The way I remember it...
Posted Tuesday, March 31, 2015 03:20 AM

I'm not sure about everyone else but I have always had a vivid memory of key events in my life. Good and bad, memories have a tendency to bring clarity to our lives and separate fantasy from reality. So as I'm writing this the word WE means all of our generation collectively. It is just my opinion based upon how I remember it..

I think in order to understand how we have evolved from the 60s to today we first need to remember the 50s. The fact is we were all "War babies". A huge generation that entered the world after WWII. Our parents made it their life's work to be certain we had a better life. They sacrificed so that our lives would be filled with promise and prosperity and not the chaos, uncertainty and destruction they lived through a decade earlier. The 50s were family building years. The birth of the suburbs was a unique transition from the rural lives of most of our parents. I myself was born on a dairy farm in central Connecticut. I moved to Columbus as a young boy with my mother and attended my father's graduation in OSU stadium in 1956. There were about 70,000 people living here at that time. It took me a while to learn that I was now in a city and not running behind my father's tractor. Instead of waking up daily to the sound of 400 cows, there were people and cars everywhere. I remember my life as a child being a blend of dicipline and astonishment. I watched my parents forge a new life. They transformed themselves through education, hard work and sacrifice. My sister born after me was what I call a suburban child. So she missed out on the early adventures in the Serra family.

But no matter what our roots were like back then we were all instilled with the belief that in America all things were possible. We were taught that you can be anything you want if you put your mind to it. Our parents made certain we had a distinct sense of right and wrong. As I recall we found ourselves attracted to the wrong side more than the right on many ocasions. Never the less we were given values and standards as well as the gift of independent thought. We were given a modern education. These were the "GO" years of American life and things were good. Our parents thrived. The ecconomy grew and USA was the envy of the world. Our teenage years were fun unlike our parents who lived their youth as part of the family labor force. Little did we know how our childhood development would shape our adult lives. After high school we parted with the regimen of form, function and discipline.

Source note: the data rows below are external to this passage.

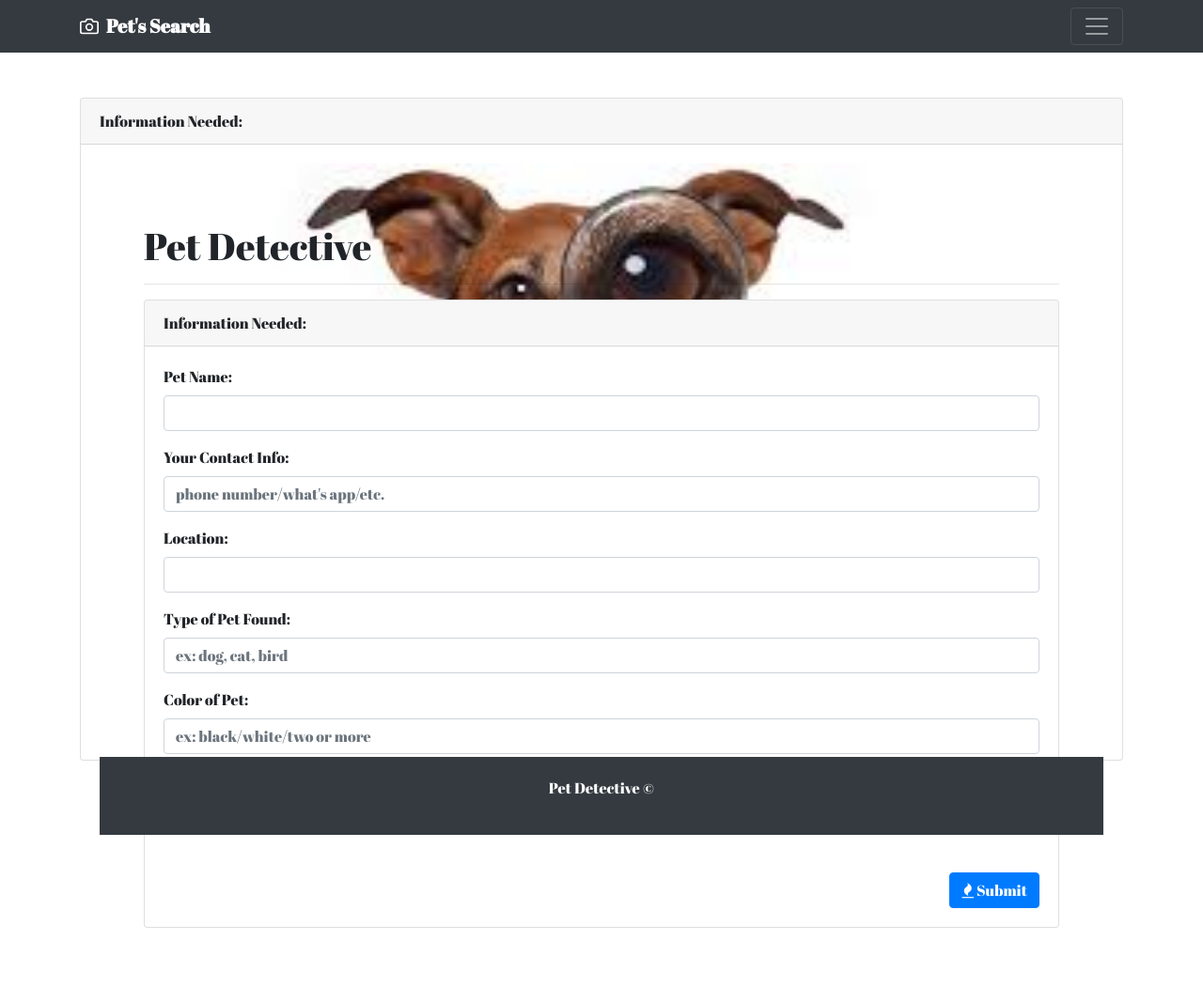
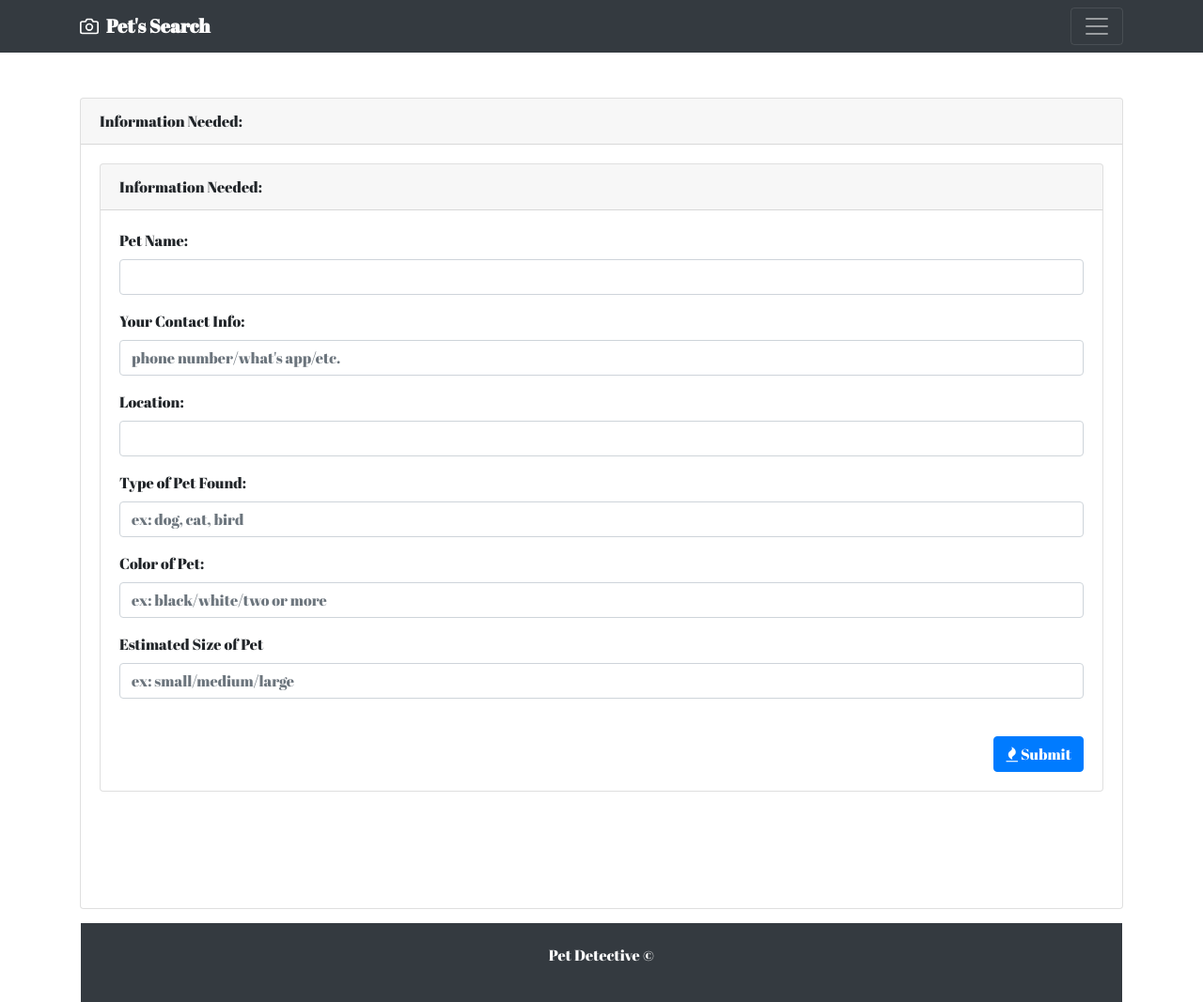
Before and after one commit to nkeledjian/petDetective, a website: page app/public/found.html in a window 1280 px wide. Shown: the whole page at 94% size. Before the commit the page ends 988 px from the top, so only its background shows below. Drawn offline with nearby package versions, Linux system fonts and the light colour scheme.

Commit message:
fixing the styling

```diff
--- a/app/config/connection.js
+++ b/app/config/connection.js
@@ -6,7 +6,7 @@ var Sequelize = require("sequelize");
 
 // Creates mySQL connection using Sequelize, the empty string in the third argument spot is our password.
 
-var sequelize = new Sequelize("petdetective", "root", "eshface", {
+var sequelize = new Sequelize("petdetective", "root", "lakers123", {
 
   host: "localhost",
   port: 3306,
--- a/app/public/found.html
+++ b/app/public/found.html
@@ -69,14 +69,6 @@
           </div>
           <div class="card-body">
             <form action="" method="POST" role="form">
-
-
-              <div class="container">
-                <div class="jumbotron">
-                  <h1>Pet Detective</h1>
-
-                  <hr>
-
                 <div class="row">
 
                   <div class="col-lg-12">
@@ -117,19 +109,19 @@
                             <input type="text" class="form-control" id="petSize" placeholder="ex: small/medium/large">
                           </div>
 
+                          <br>
+                          <div class="text-right">
+                            <button type="submit" class="btn btn-primary btn-md" id="add-btn">
+                              <span class="fa fa-fire"></span> Submit</button>
+                          </div>
                         </form>
-                        <br>
-                        <div class="text-right">
-                          <button type="submit" class="btn btn-primary btn-md" id="add-btn">
-                            <span class="fa fa-fire"></span> Submit</button>
-                        </div>
                       </div>
                     </div>
 
                   </div>
                 </div>
               </div>
-          </div>
+
           <!-- footer -->
           <footer class="text-muted bg-dark">
             <div class="container">
```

Our individual paths to adulthood was as varied as our personalities. Then a few years later in 1968-1969 a funny thing happened we began to take our place in the world. However the world got a bit more complicated and this country lost it's way. So this is where we come in, our generation of baby boomers.The greatest era of development this country ever experienced was done by our generation.Completed largely by the way we were raised and by bringing conscience to the table. All those corny ideals and the sense of do the right thing that our parents taught us crept into our personal fiber and blended with our own sense of order and humanity. Some of us organized, protested, objected to the party line. We stood up as a group and helped forge a standard for Civil Rights, changes to the traditional views of politics, tolerance for the right to speak our minds but most of all a sensitivity to make the world a better place. Sure all of this was layered in "Peace & Love" but the world changed and WE my friends, had a lot to do with it.

Now flash forward to today. Maybe we did a disservice to our children. They have no cause, they have not lived through adversity, they largely lack independent thought. It is sometimes difficult to find their true position on the state of the world...and it seems it is easier to complain than get down to doing something about changing it. Unlike us, they are easily led and rationalize just about anything. Now don't get me wrong Paula nd I love our kids... as I'm sure we all do. They just don't value things the way we do. I guess that's because they weren't part of anything like we were. They weren't part of that great human adventure called the 50s and 60s. 

It is my sincere hope that I have not offended anyone. That certainly was not y intent...This is just the way I remember it !


Carl Serra